Almost all the documentary evidence relating to the building of the original Wotton House in 1704 – and indeed to the following 120 years – was destroyed in the great fire of 1820 described below. Most of the surviving Grenville papers are held by the Henry Huntington Library in California. We know little about how the family lived before 1704. There is mention in 1618 of a manor house a hundred yards or so to the southeast of the present house, but no paintings or descriptions survive.
In its three hundred year history Wotton has had its full share of drama and misfortune. But overall it has been a lucky house. Before the great fire of 1820, John Soane happened to have undertaken recent commissions for the Marquis of Buckingham at Stowe, including the Gothic Library, and was the obvious architect to rebuild the house. Wotton took on a new lease of life as a Soane house, and as such became an endangered species in the 20th century when Soane went out of fashion.
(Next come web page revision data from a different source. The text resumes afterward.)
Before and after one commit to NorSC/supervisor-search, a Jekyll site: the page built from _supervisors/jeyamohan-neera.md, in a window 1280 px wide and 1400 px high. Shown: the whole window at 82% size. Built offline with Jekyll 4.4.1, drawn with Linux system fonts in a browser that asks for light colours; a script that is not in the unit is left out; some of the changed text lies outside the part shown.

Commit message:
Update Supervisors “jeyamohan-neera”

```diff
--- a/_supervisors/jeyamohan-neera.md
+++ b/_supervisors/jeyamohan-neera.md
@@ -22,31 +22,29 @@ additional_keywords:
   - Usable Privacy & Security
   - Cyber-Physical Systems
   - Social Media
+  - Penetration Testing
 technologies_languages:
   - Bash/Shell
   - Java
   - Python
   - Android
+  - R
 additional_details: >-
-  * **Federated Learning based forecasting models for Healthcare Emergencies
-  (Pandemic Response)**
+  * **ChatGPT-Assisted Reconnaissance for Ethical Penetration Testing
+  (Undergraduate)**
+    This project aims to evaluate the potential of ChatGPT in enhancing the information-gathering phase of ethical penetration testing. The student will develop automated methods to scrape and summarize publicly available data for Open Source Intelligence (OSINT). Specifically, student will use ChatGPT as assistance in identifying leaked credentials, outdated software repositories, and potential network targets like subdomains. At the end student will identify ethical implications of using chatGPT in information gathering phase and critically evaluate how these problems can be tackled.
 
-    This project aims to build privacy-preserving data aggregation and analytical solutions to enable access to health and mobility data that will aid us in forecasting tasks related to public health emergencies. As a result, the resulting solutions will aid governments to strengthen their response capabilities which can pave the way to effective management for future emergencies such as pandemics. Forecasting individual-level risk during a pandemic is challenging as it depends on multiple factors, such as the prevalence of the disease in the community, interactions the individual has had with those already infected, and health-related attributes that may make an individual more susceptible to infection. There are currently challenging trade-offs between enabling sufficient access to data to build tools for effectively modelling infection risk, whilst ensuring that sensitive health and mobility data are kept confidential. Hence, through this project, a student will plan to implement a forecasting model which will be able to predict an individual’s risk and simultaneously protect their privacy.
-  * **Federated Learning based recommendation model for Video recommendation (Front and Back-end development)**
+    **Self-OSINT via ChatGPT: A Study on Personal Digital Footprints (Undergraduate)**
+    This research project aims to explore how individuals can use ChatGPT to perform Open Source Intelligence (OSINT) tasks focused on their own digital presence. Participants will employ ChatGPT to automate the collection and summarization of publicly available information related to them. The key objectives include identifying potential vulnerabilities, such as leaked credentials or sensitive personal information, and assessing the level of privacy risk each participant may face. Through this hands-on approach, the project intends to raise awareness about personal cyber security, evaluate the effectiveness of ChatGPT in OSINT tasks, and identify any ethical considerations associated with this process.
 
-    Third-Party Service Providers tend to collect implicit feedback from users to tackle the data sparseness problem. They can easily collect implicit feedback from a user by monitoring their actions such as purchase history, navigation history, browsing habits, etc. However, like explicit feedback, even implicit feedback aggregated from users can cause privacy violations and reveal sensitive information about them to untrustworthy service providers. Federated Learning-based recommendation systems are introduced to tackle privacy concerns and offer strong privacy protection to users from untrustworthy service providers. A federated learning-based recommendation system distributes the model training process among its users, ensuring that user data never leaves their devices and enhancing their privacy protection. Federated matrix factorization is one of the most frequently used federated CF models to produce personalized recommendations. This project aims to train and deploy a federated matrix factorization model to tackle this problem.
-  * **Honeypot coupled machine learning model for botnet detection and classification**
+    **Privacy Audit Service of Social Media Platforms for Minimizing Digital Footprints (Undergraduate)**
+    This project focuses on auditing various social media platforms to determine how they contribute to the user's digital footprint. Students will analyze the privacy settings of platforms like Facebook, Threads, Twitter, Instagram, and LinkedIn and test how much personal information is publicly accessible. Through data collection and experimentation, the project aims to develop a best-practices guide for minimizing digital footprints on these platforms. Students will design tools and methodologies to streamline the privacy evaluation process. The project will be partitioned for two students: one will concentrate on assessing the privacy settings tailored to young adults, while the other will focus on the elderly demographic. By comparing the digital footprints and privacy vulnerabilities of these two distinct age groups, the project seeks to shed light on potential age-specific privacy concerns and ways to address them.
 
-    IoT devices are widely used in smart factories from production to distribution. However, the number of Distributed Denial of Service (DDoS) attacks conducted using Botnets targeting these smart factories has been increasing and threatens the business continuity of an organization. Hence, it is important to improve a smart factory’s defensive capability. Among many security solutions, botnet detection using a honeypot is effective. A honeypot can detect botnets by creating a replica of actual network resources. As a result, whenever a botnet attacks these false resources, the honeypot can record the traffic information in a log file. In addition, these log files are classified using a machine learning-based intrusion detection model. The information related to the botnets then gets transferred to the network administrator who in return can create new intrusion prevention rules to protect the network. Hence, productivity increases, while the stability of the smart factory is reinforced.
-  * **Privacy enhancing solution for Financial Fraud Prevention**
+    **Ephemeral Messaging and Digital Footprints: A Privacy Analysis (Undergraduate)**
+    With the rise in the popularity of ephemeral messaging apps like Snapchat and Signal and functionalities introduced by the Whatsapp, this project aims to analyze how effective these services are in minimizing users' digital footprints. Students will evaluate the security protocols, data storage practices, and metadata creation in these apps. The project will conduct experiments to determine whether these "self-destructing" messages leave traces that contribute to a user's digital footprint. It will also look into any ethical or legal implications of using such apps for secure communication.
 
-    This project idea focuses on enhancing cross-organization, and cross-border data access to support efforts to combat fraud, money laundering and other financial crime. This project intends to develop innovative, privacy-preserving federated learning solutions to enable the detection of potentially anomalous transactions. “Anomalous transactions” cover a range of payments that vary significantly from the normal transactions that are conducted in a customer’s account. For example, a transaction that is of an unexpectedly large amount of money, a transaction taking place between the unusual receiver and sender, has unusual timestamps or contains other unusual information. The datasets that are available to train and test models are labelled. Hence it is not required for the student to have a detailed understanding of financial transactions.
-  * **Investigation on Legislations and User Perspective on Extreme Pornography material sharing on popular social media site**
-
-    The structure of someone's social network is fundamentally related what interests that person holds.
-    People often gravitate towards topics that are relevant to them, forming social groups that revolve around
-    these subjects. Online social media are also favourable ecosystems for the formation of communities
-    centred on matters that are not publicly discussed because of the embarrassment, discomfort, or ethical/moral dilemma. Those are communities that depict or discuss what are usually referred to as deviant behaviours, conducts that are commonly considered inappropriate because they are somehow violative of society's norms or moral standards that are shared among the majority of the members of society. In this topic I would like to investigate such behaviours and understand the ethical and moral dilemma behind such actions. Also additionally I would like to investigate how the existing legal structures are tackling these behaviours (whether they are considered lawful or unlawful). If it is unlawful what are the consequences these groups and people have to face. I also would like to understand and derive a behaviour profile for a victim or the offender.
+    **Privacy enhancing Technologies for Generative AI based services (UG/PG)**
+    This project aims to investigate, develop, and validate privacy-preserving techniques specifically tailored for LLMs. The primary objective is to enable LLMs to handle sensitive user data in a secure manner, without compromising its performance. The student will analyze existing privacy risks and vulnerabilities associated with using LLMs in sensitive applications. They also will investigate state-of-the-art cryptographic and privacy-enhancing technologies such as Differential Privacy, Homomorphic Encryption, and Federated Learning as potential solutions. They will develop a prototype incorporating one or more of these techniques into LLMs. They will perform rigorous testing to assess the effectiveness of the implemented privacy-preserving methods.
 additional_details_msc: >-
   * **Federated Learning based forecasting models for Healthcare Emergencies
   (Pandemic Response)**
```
In 1957 it again faced destruction, this time at the hands of developers planning to replace it with a housing estate. It was by pure chance that Mrs Patrick Brunner was brought to see it a fortnight before it was due to be demolished and decided to save it. By a further happy accident, the Historic Buildings Council had recently been formed precisely in order to help save such stately homes, then disappearing at an alarming rate. With the aid of a grant from the Council and the services of Donald Insall Associates, Mr and Mrs Brunner embarked on a major restoration project ensuring that Wotton House, almost alone, has survived almost exactly as Soane left it.